(Code change snippets)

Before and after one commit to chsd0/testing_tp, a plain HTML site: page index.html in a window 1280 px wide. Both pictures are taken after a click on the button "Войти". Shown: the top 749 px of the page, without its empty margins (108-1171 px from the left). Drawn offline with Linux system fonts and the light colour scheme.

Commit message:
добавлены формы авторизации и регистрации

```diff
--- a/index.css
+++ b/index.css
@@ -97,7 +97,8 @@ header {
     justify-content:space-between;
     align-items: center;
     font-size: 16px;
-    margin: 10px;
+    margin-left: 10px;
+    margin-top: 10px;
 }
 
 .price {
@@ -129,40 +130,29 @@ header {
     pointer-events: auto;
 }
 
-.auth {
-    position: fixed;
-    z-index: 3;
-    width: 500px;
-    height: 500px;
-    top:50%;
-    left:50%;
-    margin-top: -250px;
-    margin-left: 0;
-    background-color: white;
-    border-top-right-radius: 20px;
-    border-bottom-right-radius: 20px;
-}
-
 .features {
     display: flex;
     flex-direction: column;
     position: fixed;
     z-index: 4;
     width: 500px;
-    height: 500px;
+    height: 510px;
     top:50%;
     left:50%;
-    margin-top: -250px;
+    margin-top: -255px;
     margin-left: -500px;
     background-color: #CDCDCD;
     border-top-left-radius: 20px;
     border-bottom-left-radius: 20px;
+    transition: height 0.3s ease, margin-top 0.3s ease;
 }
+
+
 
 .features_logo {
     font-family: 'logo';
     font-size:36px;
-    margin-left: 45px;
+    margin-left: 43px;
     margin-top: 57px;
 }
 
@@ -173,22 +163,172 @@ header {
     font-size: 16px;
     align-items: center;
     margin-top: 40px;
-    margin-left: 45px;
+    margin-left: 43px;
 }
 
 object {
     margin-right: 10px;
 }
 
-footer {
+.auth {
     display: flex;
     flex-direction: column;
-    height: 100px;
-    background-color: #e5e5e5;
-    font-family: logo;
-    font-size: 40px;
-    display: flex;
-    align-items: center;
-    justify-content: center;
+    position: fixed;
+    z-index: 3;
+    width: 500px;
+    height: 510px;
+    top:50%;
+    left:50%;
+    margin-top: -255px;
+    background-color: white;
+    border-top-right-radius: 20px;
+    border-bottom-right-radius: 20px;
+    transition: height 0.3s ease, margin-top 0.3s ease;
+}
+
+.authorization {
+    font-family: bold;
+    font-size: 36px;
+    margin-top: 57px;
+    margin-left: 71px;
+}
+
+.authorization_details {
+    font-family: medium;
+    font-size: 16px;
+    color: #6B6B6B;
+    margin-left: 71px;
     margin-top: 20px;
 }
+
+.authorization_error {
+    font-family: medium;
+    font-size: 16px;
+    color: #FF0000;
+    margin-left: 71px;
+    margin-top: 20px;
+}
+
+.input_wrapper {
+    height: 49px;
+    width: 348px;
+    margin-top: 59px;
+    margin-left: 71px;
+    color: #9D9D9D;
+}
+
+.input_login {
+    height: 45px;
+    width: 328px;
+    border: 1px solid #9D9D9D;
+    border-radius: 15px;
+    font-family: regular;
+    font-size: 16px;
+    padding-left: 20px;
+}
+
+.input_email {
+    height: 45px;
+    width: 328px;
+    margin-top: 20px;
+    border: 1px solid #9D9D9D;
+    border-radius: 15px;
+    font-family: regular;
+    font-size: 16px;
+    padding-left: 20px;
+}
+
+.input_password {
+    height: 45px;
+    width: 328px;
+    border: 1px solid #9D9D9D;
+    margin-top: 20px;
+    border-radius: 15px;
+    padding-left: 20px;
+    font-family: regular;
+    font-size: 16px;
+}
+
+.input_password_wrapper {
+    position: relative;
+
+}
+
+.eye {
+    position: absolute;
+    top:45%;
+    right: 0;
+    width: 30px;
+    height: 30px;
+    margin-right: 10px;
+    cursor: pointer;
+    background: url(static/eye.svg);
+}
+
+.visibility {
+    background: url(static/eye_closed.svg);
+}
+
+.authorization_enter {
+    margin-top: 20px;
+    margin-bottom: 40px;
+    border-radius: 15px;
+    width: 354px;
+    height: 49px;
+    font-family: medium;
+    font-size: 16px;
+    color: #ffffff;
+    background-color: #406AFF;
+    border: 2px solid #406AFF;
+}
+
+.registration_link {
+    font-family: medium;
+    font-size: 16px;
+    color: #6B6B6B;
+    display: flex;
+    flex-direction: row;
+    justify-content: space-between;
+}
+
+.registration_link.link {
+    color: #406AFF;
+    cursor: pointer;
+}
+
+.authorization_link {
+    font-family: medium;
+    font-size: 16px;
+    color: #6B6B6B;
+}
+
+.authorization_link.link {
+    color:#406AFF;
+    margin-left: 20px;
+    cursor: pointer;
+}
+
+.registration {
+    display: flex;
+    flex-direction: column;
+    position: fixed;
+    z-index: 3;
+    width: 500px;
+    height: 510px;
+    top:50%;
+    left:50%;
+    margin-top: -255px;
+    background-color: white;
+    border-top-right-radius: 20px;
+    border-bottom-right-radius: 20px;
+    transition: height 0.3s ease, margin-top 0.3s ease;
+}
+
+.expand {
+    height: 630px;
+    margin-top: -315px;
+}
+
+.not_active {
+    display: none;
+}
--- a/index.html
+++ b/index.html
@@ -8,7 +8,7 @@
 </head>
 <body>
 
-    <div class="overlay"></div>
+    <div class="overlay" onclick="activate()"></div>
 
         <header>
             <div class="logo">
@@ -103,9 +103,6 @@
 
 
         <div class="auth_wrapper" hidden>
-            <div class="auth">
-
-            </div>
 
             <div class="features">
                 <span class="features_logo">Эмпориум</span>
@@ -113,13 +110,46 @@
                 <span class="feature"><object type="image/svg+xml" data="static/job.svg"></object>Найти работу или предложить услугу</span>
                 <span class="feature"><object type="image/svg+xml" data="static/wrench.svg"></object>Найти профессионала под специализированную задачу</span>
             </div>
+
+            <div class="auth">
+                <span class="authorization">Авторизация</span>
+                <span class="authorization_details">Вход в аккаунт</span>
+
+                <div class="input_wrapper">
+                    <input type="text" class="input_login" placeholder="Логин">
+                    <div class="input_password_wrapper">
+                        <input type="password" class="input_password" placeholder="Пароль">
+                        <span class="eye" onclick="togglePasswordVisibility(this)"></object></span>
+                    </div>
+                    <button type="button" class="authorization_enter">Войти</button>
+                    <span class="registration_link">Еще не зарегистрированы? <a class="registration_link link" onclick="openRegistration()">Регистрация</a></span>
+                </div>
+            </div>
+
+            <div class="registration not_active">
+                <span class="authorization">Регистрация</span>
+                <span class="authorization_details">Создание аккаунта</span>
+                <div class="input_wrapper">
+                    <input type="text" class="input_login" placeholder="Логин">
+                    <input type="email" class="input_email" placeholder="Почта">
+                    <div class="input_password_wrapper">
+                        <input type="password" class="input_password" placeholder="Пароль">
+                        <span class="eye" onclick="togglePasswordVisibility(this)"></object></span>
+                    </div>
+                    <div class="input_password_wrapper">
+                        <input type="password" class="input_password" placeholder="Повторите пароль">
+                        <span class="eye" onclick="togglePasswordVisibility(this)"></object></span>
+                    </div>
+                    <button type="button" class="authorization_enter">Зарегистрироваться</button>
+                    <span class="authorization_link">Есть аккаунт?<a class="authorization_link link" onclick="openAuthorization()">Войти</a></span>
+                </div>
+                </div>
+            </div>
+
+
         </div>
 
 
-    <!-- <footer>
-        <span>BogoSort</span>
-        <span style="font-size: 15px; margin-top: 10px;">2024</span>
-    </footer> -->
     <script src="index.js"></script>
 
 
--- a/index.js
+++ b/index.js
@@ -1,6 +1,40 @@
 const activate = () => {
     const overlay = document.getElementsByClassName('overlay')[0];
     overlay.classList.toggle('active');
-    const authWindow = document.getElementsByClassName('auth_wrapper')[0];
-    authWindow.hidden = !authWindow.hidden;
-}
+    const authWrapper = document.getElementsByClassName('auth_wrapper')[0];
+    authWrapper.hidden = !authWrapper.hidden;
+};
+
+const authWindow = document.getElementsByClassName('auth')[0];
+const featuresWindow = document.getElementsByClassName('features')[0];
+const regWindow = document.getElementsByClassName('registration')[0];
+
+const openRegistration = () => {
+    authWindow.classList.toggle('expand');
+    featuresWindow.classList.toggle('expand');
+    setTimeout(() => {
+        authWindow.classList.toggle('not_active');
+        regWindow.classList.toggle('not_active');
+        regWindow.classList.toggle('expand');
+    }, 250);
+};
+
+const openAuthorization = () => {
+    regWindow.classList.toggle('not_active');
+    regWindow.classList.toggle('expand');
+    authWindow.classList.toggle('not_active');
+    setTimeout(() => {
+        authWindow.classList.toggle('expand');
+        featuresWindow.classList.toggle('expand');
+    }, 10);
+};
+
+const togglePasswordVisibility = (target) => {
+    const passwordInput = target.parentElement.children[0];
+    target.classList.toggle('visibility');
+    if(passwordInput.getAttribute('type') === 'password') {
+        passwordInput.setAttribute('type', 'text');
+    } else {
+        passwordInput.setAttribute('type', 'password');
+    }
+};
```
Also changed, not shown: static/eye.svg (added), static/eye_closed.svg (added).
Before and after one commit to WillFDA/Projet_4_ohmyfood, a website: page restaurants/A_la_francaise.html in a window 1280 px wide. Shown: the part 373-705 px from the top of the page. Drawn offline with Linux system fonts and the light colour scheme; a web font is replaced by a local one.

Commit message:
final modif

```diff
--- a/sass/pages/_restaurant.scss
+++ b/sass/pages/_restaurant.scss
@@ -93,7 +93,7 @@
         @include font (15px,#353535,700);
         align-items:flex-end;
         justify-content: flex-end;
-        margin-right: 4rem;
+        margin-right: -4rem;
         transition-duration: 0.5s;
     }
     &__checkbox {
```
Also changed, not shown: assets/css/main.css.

- _Task instructions_
Return each full line of the entries that contains the word "openRegistration".

- _Exercise response_
+                    <span class="registration_link">Еще не зарегистрированы? <a class="registration_link link" onclick="openRegistration()">Регистрация</a></span>
+const openRegistration = () => {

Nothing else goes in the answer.